American superweeds


20 September 2012

Farmers all over the US are facing a growing challenge from so-called 'superweeds' that are resistant to chemical weed killers. Because genetically-modified crops are designed to be protected from one type of weed killer, farmers have become over-reliant on using this chemical on their crops. However, some weeds have developed a natural resistance to it and are spreading rapidly. Scientists have designed a new type of GM crop which has resistance to more than one chemical, to aid farmers in killing the weeds.


Matt McGrath

A field of genetically-modified crops

What happens when weeds become resistant to weed killer?


Click to hear the report


Nebraska farmer Jeremy Leech is happy to be harvesting his corn this year. In 2011 he spent around $7,500 on herbicides that completely failed to stem the weeds strangling his crops.
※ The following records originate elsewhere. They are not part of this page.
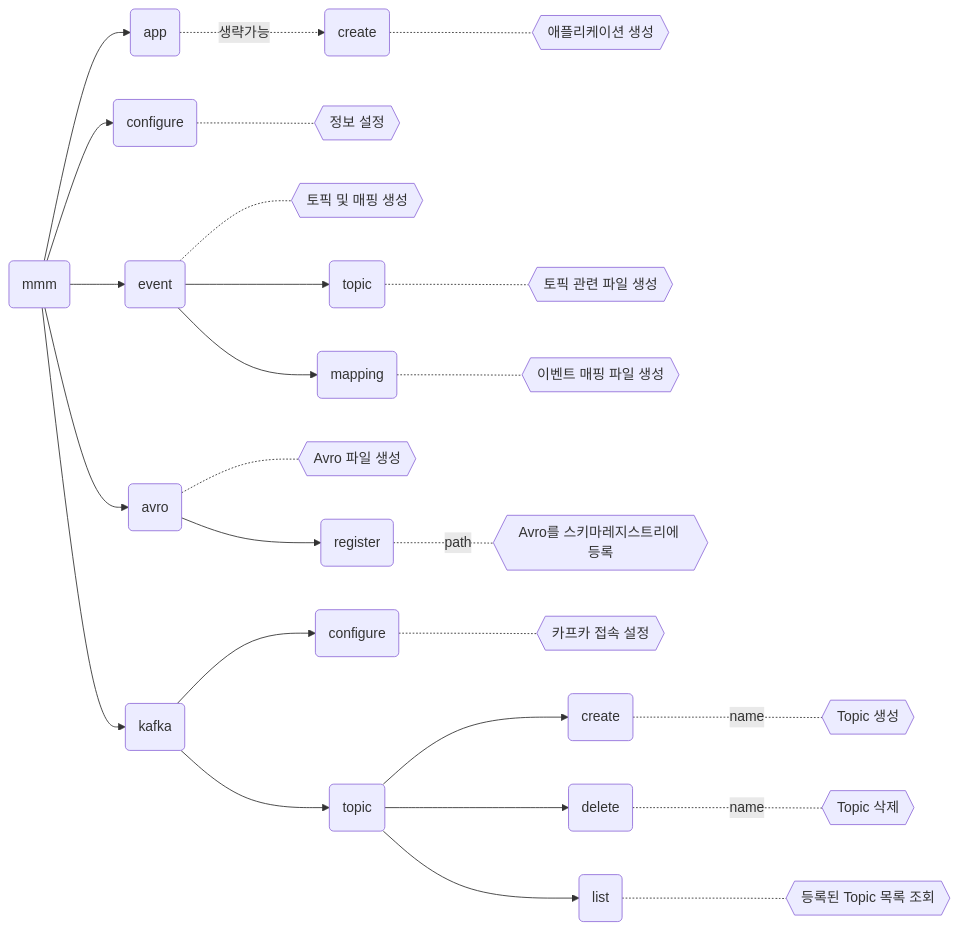
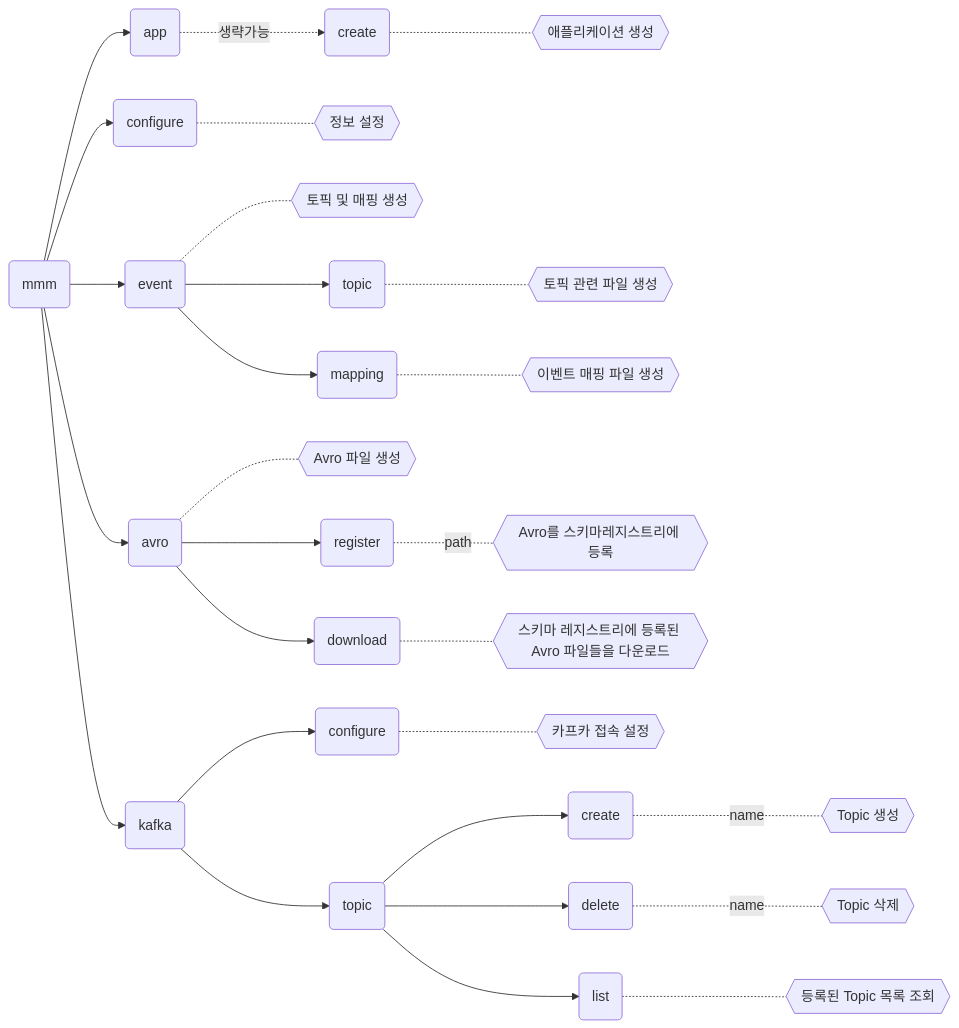
Before and after one commit to monolith-taehyun/mommos-cli: the diagram in README.md, drawn with Mermaid. The commit also changed other lines of this file, not shown here.

First line of the commit message:
docs: avro download 명령어 설명 추가

````diff
--- a/README.md
+++ b/README.md
@@ -61,26 +61,27 @@
 ```mermaid
 graph LR
 
 Main(mmm) --> APP(app)
 Main --> CONF(configure)
 Main --> EVENT(event)
 Main --> AVRO(avro)
 Main --> KAFKA(kafka)
 
 APP -.-> |생략가능| APP_CREATE(create) -.- ACR{{애플리케이션 생성}}
 
 CONF -.- CONF_DESC{{정보 설정}}
 
 EVENT -.- ER{{토픽 및 매핑 생성}}
 EVENT --> EVENT_TOPIC(topic) -.- ETR{{토픽 관련 파일 생성}}
 EVENT --> EVENT_MAPPING(mapping) -.- EMR{{이벤트 매핑 파일 생성}}
 
 AVRO -.- AVCR{{Avro 파일 생성}}
 AVRO --> AVRO_REGISTER(register) -.- |path| AVREGR{{Avro를 스키마레지스트리에 등록}}
+AVRO --> AVRO_DOWNLOAD(download) -.- AVDOWR{{스키마 레지스트리에 등록된 Avro 파일들을 다운로드}}
 
 KAFKA --> KAFKA_CONF(configure) -.- KTCONFR{{카프카 접속 설정}}
 KAFKA --> KAFKA_TOPIC(topic)
 KAFKA_TOPIC --> KAFKA_TOPIC_CREATE(create) -.- |name|KTCR{{Topic 생성}}
 KAFKA_TOPIC --> KAFKA_TOPIC_DELETE(delete) -.- |name|KTDR{{Topic 삭제}}
 KAFKA_TOPIC --> KAFKA_TOPIC_LIST(list) -.- KTLR{{등록된 Topic 목록 조회}}
 ```
````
To overcome the problem of resistance, Dow Agrosciences are now seeking a licence to plant a new type of GM that has resistance to Roundup, and another older chemical called 2,4-D. 2,4-D is best known as a component of Agent Orange, a defoliant sprayed extensively during the Vietnam war. But farmers like Jeremy Leech are worried that if the new GM is overused, weeds might well become resistant to it as well.

Jeremy Leach, farmer:
I think 2,4-D will work fine but I’m afraid, nervous, of what’s going to happen, four or five years down the road now if we keep using 2,4-D like we’re going to have the same problem we are now with Roundup.

Dow are likely to get the go-ahead to plant the new GM next spring. But, surprisingly, the company stresses that chemicals alone won't beat the weeds. As well as sprays, they say, growers now need to incorporate older weed control techniques often used by organic farmers.


Click to hear the vocabulary





toxic chemicals used to kill weeds

to stem

to stop or restrict


ability of an organism to protect itself


applying for

a component

a part of


chemical that removes the leaves from trees and plants


over a wide area

get the go-ahead

be allowed to start